O’Connell ‘Ideal’ Brazoria County marine agent

March 08, 2012

ANGLETON, TX — John O’Connell welcomes the task of confronting coastal resource issues that Brazoria County’s burgeoning population creates. It’s the reason he sought to be the county’s new coastal and marine resources agent.

O’Connell, who has been Matagorda County Coastal and Marine Resources Agent for the past nine years, will begin his new job on April 2. He replaces Rich Tillman, who retired in 2010 after 14 years on the job. The position is funded jointly by the Texas Sea Grant College Program, Texas AgriLife Extension Service and Brazoria County.

O’Connell’s office is moving just 40 miles northeast on SH 35 and he’ll work on many of the same coastal concerns he faced in Matagorda County, but the issues are magnified by the nearly eight-fold population difference between the two counties.

“Moving from a county with 40,000 people to one with 300,000 people offers many interesting challenges for me,” said O’Connell, who was introduced to the Brazoria County Commissioners Court on Feb. 28. “The main challenges relate to the sheer number of people and the pressure they put on coastal resources. We deal with issues like water quality, sustainable development, fisheries and coastal hazards on a daily basis, but the way in which we address them takes on added complexity when so many people are involved. I’m grateful for the opportunity to work with the Brazoria County Commissioners Court and the Extension staff here as we tackle these pressing coastal issues.”

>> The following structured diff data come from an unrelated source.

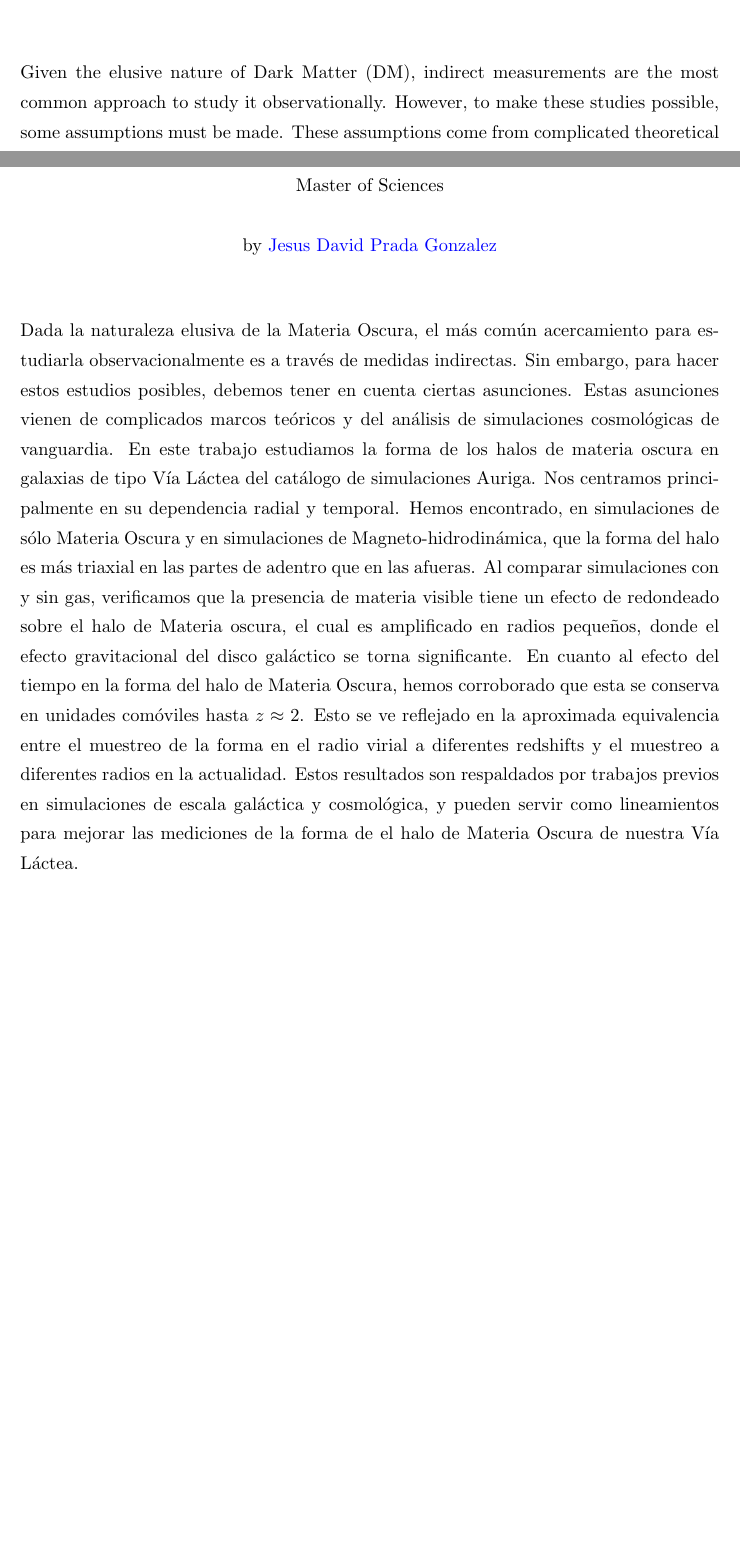
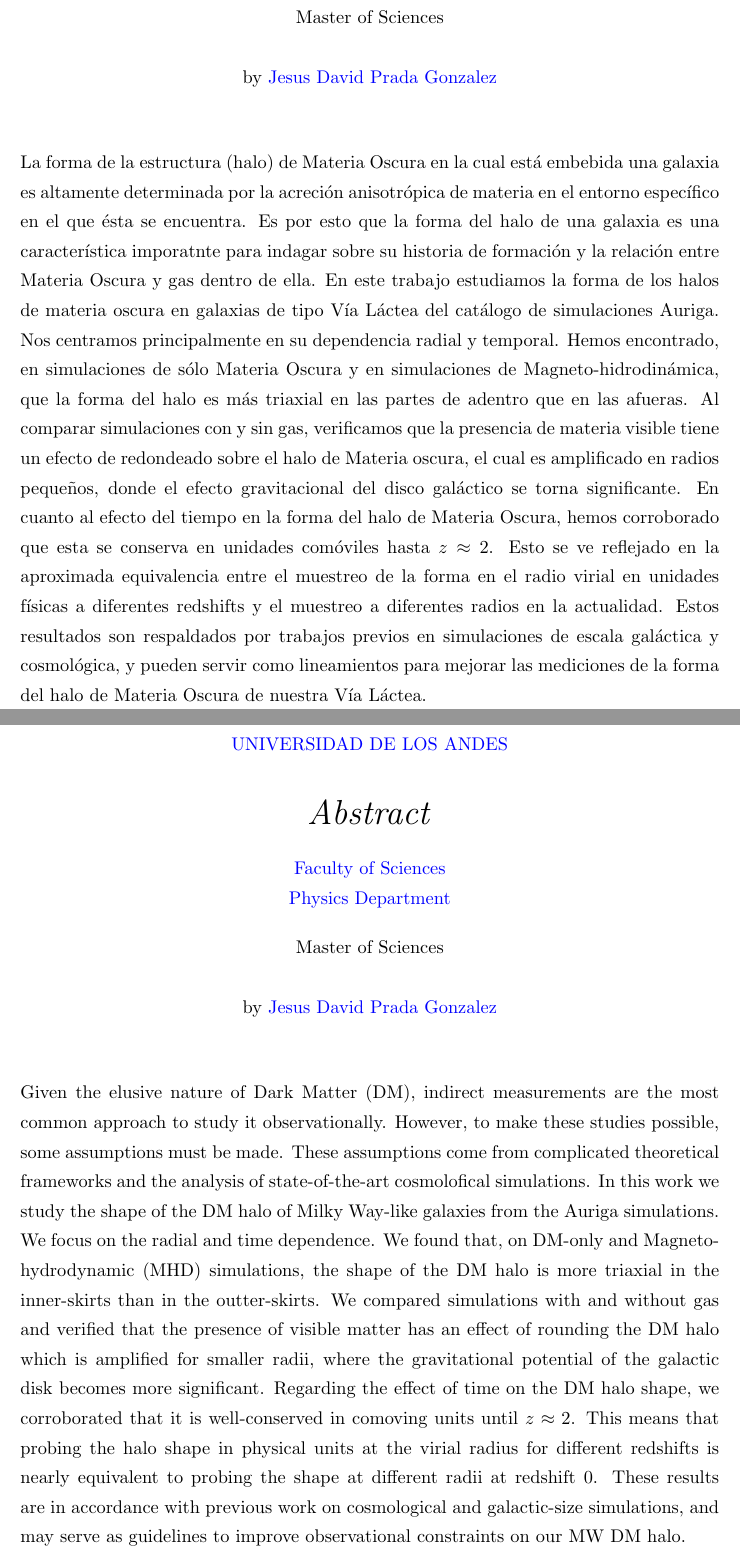
Before and after one commit to jdprada1760/Masters_Thesis, a LaTeX thesis (Document/Thesis.tex): two parts of pages 4 and 5 of 36 before the commit and two parts of pages 5 and 6 of 37 after it, joined at a grey line, cut so that both start at the same text, the shorter picture padded with empty space. Compiled offline with pdfLaTeX.

Commit message:
Abstracts

```diff
--- a/Document/Thesis.tex
+++ b/Document/Thesis.tex
@@ -91,20 +91,29 @@ If the quote is taken from someone, their name goes here
 \addtotoc{Abstract}  % Add the "Abstract" page entry to the Contents
 \abstract{
 \addtocontents{toc}{\vspace{1em}}  % Add a gap in the Contents, for aesthetics
-Given the elusive nature of Dark Matter (DM), indirect measurements are the most common approach to study it observationally. However, to make these studies possible, some assumptions must be made. These assumptions come from complicated theoretical frameworks and the analysis of state-of-the-art cosmolofical simulations. In this work we study the shape of the DM halo of Milky Way-like galaxies from the Auriga simulations. We focus on the radial and time dependence. We found that, on DM-only and Magneto-hydrodynamic (MHD) simulations, the shape of the DM halo is more triaxial in the inner-skirts than in the outter-skirts. We compared simulations with and without gas and verified that the presence of visible matter has an effect of rounding the DM halo which is amplified for smaller radii, where the gravitational potential of the galactic disk becomes more significant. Regarding the effect of time on the DM halo shape, we corroborated that it is well-conserved in comoving units until $z \approx 2$. This means that probing tha halo shape at the virial radius for different redshifts is nearly equivalent to probing the shape at different radii at redshift $0$. These results are in accordance with previous work on cosmological and galactic-size simulations, and may serve as guidelines to improve observational constraints on our MW DM halo.
+The shape of the Dark Matter (DM) structure (halo) in which a galaxy is embedded is heavily determined by the anisotropic accretion of mass from its specific environment. Therefore, a galaxy's halo shape is an important feature to inquire about a its formation history and the relation of DM and gas within it. In this work we study the shape of the DM halo of Milky Way-like galaxies from the Auriga simulations. We focus on the radial and time dependence. We found that, on DM-only and Magneto-hydrodynamic (MHD) simulations, the shape of the DM halo is more triaxial in the inner-skirts than in the outter-skirts. We compared simulations with and without gas and verified that the presence of visible matter has an effect of rounding the DM halo which is amplified for smaller radii, where the gravitational potential of the galactic disk becomes more significant. Regarding the effect of time on the DM halo shape, we corroborated that it is well-conserved in comoving units until $z \approx 2$. This means that probing the halo shape at the virial radius in physical units for different redshifts is nearly equivalent to probing the shape at different radii at redshift $0$. These results are in accordance with previous work on cosmological and galactic-size simulations, and may serve as guidelines to improve observational constraints on our MW DM halo.
 }
 
 \clearpage  % Abstract ended, start a new page
 
 % The Abstract Page
-\addtotoc{Abstract}  % Add the "Abstract" page entry to the Contents
+\addtotoc{Resumen}  % Add the "Abstract" page entry to the Contents
 \abstract{
 \addtocontents{toc}{\vspace{1em}}  % Add a gap in the Contents, for aesthetics
-Dada la naturaleza elusiva de la Materia Oscura, el m\'as com\'un acercamiento para estudiarla observacionalmente es a trav\'es de medidas indirectas. Sin embargo, para hacer estos estudios posibles, debemos tener en cuenta ciertas asunciones. Estas asunciones vienen de complicados marcos te\'oricos y del an\'alisis de simulaciones cosmol\'ogicas de vanguardia. En este trabajo estudiamos la forma de los halos de materia oscura en galaxias de tipo V\'ia L\'actea del cat\'alogo de simulaciones Auriga. Nos centramos principalmente en su dependencia radial y temporal. Hemos encontrado, en simulaciones de s\'olo Materia Oscura y en simulaciones de Magneto-hidrodin\'amica, que la forma del halo es m\'as triaxial en las partes de adentro que en las afueras. Al comparar simulaciones con y sin gas, verificamos que la presencia de materia visible tiene un efecto de redondeado sobre el halo de Materia oscura, el cual es amplificado en radios peque\~nos, donde el efecto gravitacional del disco gal\'actico se torna significante. En cuanto al efecto del tiempo en la forma del halo de Materia Oscura, hemos corroborado que esta se conserva en unidades com\'oviles hasta $z \approx 2$. Esto se ve reflejado en la aproximada equivalencia entre el muestreo de la forma en el radio virial a diferentes redshifts y el muestreo a diferentes radios en la actualidad. Estos resultados son respaldados por trabajos previos en simulaciones de escala gal\'actica y cosmol\'ogica, y pueden servir como lineamientos para mejorar las mediciones de la forma de el halo de Materia Oscura de nuestra V\'ia L\'actea.
-
-\ldots
+La forma de la estructura (halo) de Materia Oscura en la cual est\'a embebida una galaxia es altamente determinada por la acreci\'on anisotr\'opica de materia en el entorno espec\'ifico en el que \'esta se encuentra. Es por esto que la forma del halo de una galaxia es una caracter\'istica imporatnte para indagar sobre su historia de formaci\'on y la relaci\'on entre Materia Oscura y gas dentro de ella. En este trabajo estudiamos la forma de los halos de materia oscura en galaxias de tipo V\'ia L\'actea del cat\'alogo de simulaciones Auriga. Nos centramos principalmente en su dependencia radial y temporal. Hemos encontrado, en simulaciones de s\'olo Materia Oscura y en simulaciones de Magneto-hidrodin\'amica, que la forma del halo es m\'as triaxial en las partes de adentro que en las afueras. Al comparar simulaciones con y sin gas, verificamos que la presencia de materia visible tiene un efecto de redondeado sobre el halo de Materia oscura, el cual es amplificado en radios peque\~nos, donde el efecto gravitacional del disco gal\'actico se torna significante. En cuanto al efecto del tiempo en la forma del halo de Materia Oscura, hemos corroborado que esta se conserva en unidades com\'oviles hasta $z \approx 2$. Esto se ve reflejado en la aproximada equivalencia entre el muestreo de la forma en el radio virial en unidades f\'isicas a diferentes redshifts y el muestreo a diferentes radios en la actualidad. Estos resultados son respaldados por trabajos previos en simulaciones de escala gal\'actica y cosmol\'ogica, y pueden servir como lineamientos para mejorar las mediciones de la forma del halo de Materia Oscura de nuestra V\'ia L\'actea.
 
 }
+\clearpage  % Abstract ended, start a new page
+
+%% ----------------------------------------------------------------
+
+% The Abstract Page
+\addtotoc{Abstract MOCCA}  % Add the "Abstract" page entry to the Contents
+\abstract{
+\addtocontents{toc}{\vspace{1em}}  % Add a gap in the Contents, for aesthetics
+Given the elusive nature of Dark Matter (DM), indirect measurements are the most common approach to study it observationally. However, to make these studies possible, some assumptions must be made. These assumptions come from complicated theoretical frameworks and the analysis of state-of-the-art cosmolofical simulations. In this work we study the shape of the DM halo of Milky Way-like galaxies from the Auriga simulations. We focus on the radial and time dependence. We found that, on DM-only and Magneto-hydrodynamic (MHD) simulations, the shape of the DM halo is more triaxial in the inner-skirts than in the outter-skirts. We compared simulations with and without gas and verified that the presence of visible matter has an effect of rounding the DM halo which is amplified for smaller radii, where the gravitational potential of the galactic disk becomes more significant. Regarding the effect of time on the DM halo shape, we corroborated that it is well-conserved in comoving units until $z \approx 2$. This means that probing the halo shape in physical units at the virial radius for different redshifts is nearly equivalent to probing the shape at different radii at redshift $0$. These results are in accordance with previous work on cosmological and galactic-size simulations, and may serve as guidelines to improve observational constraints on our MW DM halo.
+}
+
 \clearpage  % Abstract ended, start a new page
 %% ----------------------------------------------------------------
 
```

O’Connell, a native of San Antonio, received bachelor’s and master’s degrees in wildlife and fisheries sciences from Texas A&M University. He began his career as an assistant county extension agent for 4H and marine resources in Louisiana in 1994. He returned to Texas in 1996 as Calhoun County Marine Agent, a position he held until moving to Matagorda County in 2003.

During his career, O’Connell has worked in the areas of aquaculture, recreational and commercial fisheries, nature tourism, community needs assessment, marine education and leadership training. He created and leads Texas Sea Grant’s Monofilament Recovery and Recycling Program — a statewide effort to remove discarded fishing line from the environment, where it poses a threat to aquatic life. The collected monofilament is recycled by Pure Fishing, the parent company of fishing products giant Berkley. The used monofilament is chopped up, melted down and used to manufacture new fishing-related products like tackle boxes, spools for lines and artificial fish habitats. It is not made into more monofilament line.

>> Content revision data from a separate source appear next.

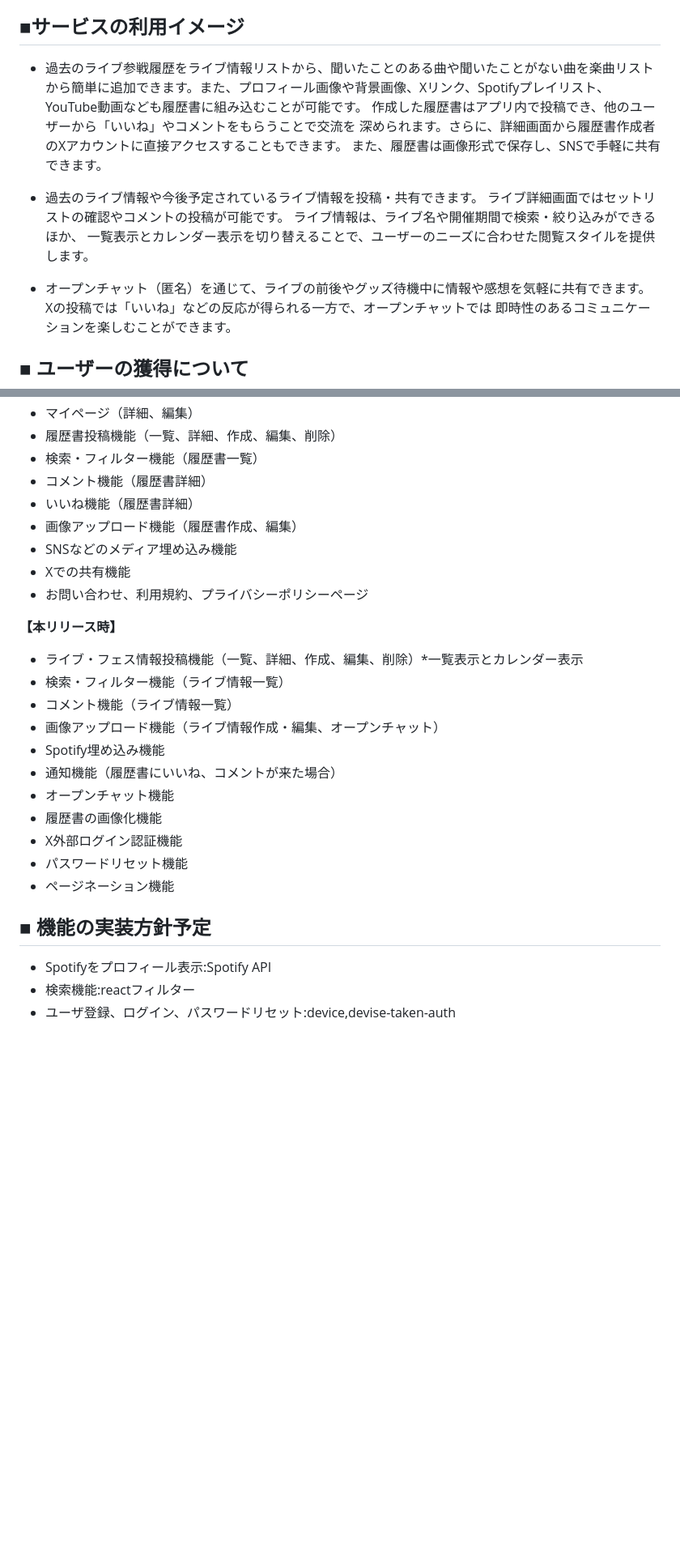
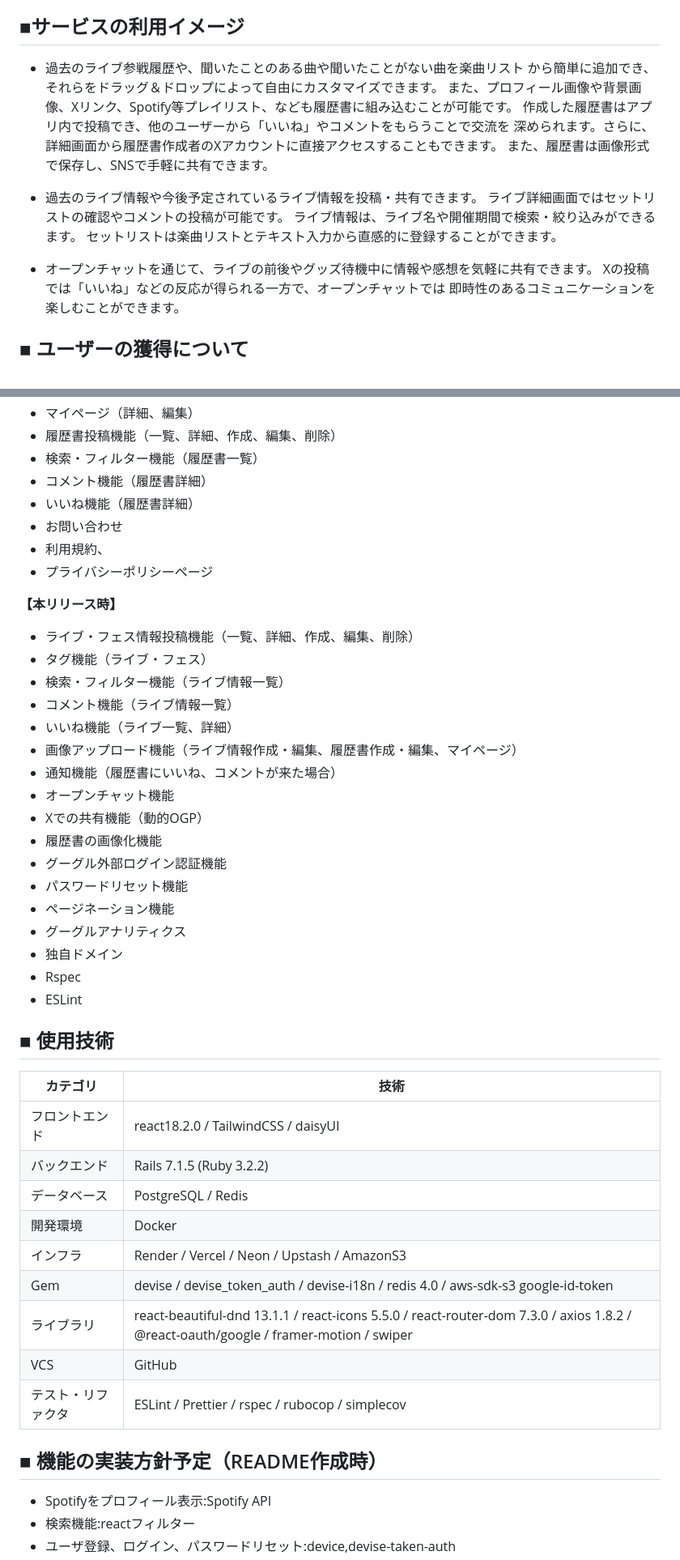
Before and after one commit to riku-work10/band_resume, a Markdown page: README.md, 2 parts joined by grey strips. Shown: that part at 81% size. GitHub-like rendering; blank space fills up the shorter version.

```diff
--- a/README.md
+++ b/README.md
@@ -20,19 +21,19 @@
 - 10代～20代（ファン層がこの年代のため。SNS拡散力が高く、履歴書共有を通じてファン間の交流が活発になることが期待されるため。）
 
 ## ■サービスの利用イメージ
-- 過去のライブ参戦履歴をライブ情報リストから、聞いたことのある曲や聞いたことがない曲を楽曲リスト
-から簡単に追加できます。また、プロフィール画像や背景画像、Xリンク、Spotifyプレイリスト、
-YouTube動画なども履歴書に組み込むことが可能です。
+- 過去のライブ参戦履歴や、聞いたことのある曲や聞いたことがない曲を楽曲リスト
+から簡単に追加でき、それらをドラッグ＆ドロップによって自由にカスタマイズできます。
+また、プロフィール画像や背景画像、Xリンク、Spotify等プレイリスト、なども履歴書に組み込むことが可能です。
 作成した履歴書はアプリ内で投稿でき、他のユーザーから「いいね」やコメントをもらうことで交流を
 深められます。さらに、詳細画面から履歴書作成者のXアカウントに直接アクセスすることもできます。
 また、履歴書は画像形式で保存し、SNSで手軽に共有できます。
 
 - 過去のライブ情報や今後予定されているライブ情報を投稿・共有できます。
 ライブ詳細画面ではセットリストの確認やコメントの投稿が可能です。
-ライブ情報は、ライブ名や開催期間で検索・絞り込みができるほか、
-一覧表示とカレンダー表示を切り替えることで、ユーザーのニーズに合わせた閲覧スタイルを提供します。
+ライブ情報は、ライブ名や開催期間で検索・絞り込みができるます。
+セットリストは楽曲リストとテキスト入力から直感的に登録することができます。
 
-- オープンチャット（匿名）を通じて、ライブの前後やグッズ待機中に情報や感想を気軽に共有できます。
+- オープンチャットを通じて、ライブの前後やグッズ待機中に情報や感想を気軽に共有できます。
 Xの投稿では「いいね」などの反応が得られる一方で、オープンチャットでは
 即時性のあるコミュニケーションを楽しむことができます。
 
@@ -66,27 +67,44 @@ Xの投稿では「いいね」などの反応が得られる一方で、オー
 - 検索・フィルター機能（履歴書一覧）
 - コメント機能（履歴書詳細）
 - いいね機能（履歴書詳細）
-- 画像アップロード機能（履歴書作成、編集）
-- SNSなどのメディア埋め込み機能
-- Xでの共有機能
-- お問い合わせ、利用規約、プライバシーポリシーページ
+- お問い合わせ
+- 利用規約、
+- プライバシーポリシーページ
 
 **【本リリース時】**
-- ライブ・フェス情報投稿機能（一覧、詳細、作成、編集、削除）*一覧表示とカレンダー表示
+- ライブ・フェス情報投稿機能（一覧、詳細、作成、編集、削除）
+- タグ機能（ライブ・フェス）
 - 検索・フィルター機能（ライブ情報一覧）
 - コメント機能（ライブ情報一覧）
-- 画像アップロード機能（ライブ情報作成・編集、オープンチャット）
-- Spotify埋め込み機能
+- いいね機能（ライブ一覧、詳細）
+- 画像アップロード機能（ライブ情報作成・編集、履歴書作成・編集、マイページ）
 - 通知機能（履歴書にいいね、コメントが来た場合）
 - オープンチャット機能
+- Xでの共有機能（動的OGP）
 - 履歴書の画像化機能
-- X外部ログイン認証機能
+- グーグル外部ログイン認証機能
 - パスワードリセット機能
 - ページネーション機能
+- グーグルアナリティクス
+- 独自ドメイン
+- Rspec
+- ESLint
+
+## ■ 使用技術
+| **カテゴリ** | **技術** |
+| --- | --- |
+| フロントエンド | react18.2.0 / TailwindCSS / daisyUI  |
+| バックエンド | Rails 7.1.5 (Ruby 3.2.2) |
+| データベース | PostgreSQL / Redis |
+| 開発環境 | Docker |
+| インフラ | Render / Vercel / Neon / Upstash / AmazonS3 |
+| Gem | devise / devise_token_auth / devise-i18n / redis 4.0 / aws-sdk-s3 google-id-token |
+| ライブラリ | react-beautiful-dnd 13.1.1 / react-icons 5.5.0 / react-router-dom 7.3.0 / axios 1.8.2 / @react-oauth/google / framer-motion / swiper |
+| VCS | GitHub |
+| テスト・リファクタ | ESLint / Prettier / rspec / rubocop / simplecov |
 
 
-
-## ■ 機能の実装方針予定
+## ■ 機能の実装方針予定（README作成時）
 - Spotifyをプロフィール表示:Spotify API
 - 検索機能:reactフィルター
 - ユーザ登録、ログイン、パスワードリセット:device,devise-taken-auth
```
Also changed, not shown: other parts of README.md (+3 -2 lines).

O’Connell has also worked extensively with Matagorda County’s Master Naturalists, and he plans to continue this partnership with Master Naturalists in his new home county. Brazoria County will benefit greatly from O’Connell’s breadth of experience and commitment to serving stakeholders, according to Texas Sea Grant’s Associate Director and extension program leader.

“Brazoria County faces many critical decisions concerning the wise use and conservation of its coastal and marine resources,” Logan Respess said. “The work John has done in Calhoun and Matagorda counties makes him the ideal person to help Brazoria County leaders assess these issues and develop practical, effective and long-lasting solutions.”


Texas Sea Grant is a unique partnership that unites the resources of the federal government, the State of Texas and universities across the state to create knowledge, tools, products and services that benefit the economy, the environment and the citizens of Texas. It is administered through the National Oceanic and Atmospheric Administration and is one of 33 university-based Sea Grant Programs around the country. Texas Sea Grant is a non-academic research center in the College of Geosciences at Texas A&M University. The program’s mission is to improve the understanding, wise use and stewardship of Texas coastal and marine resources.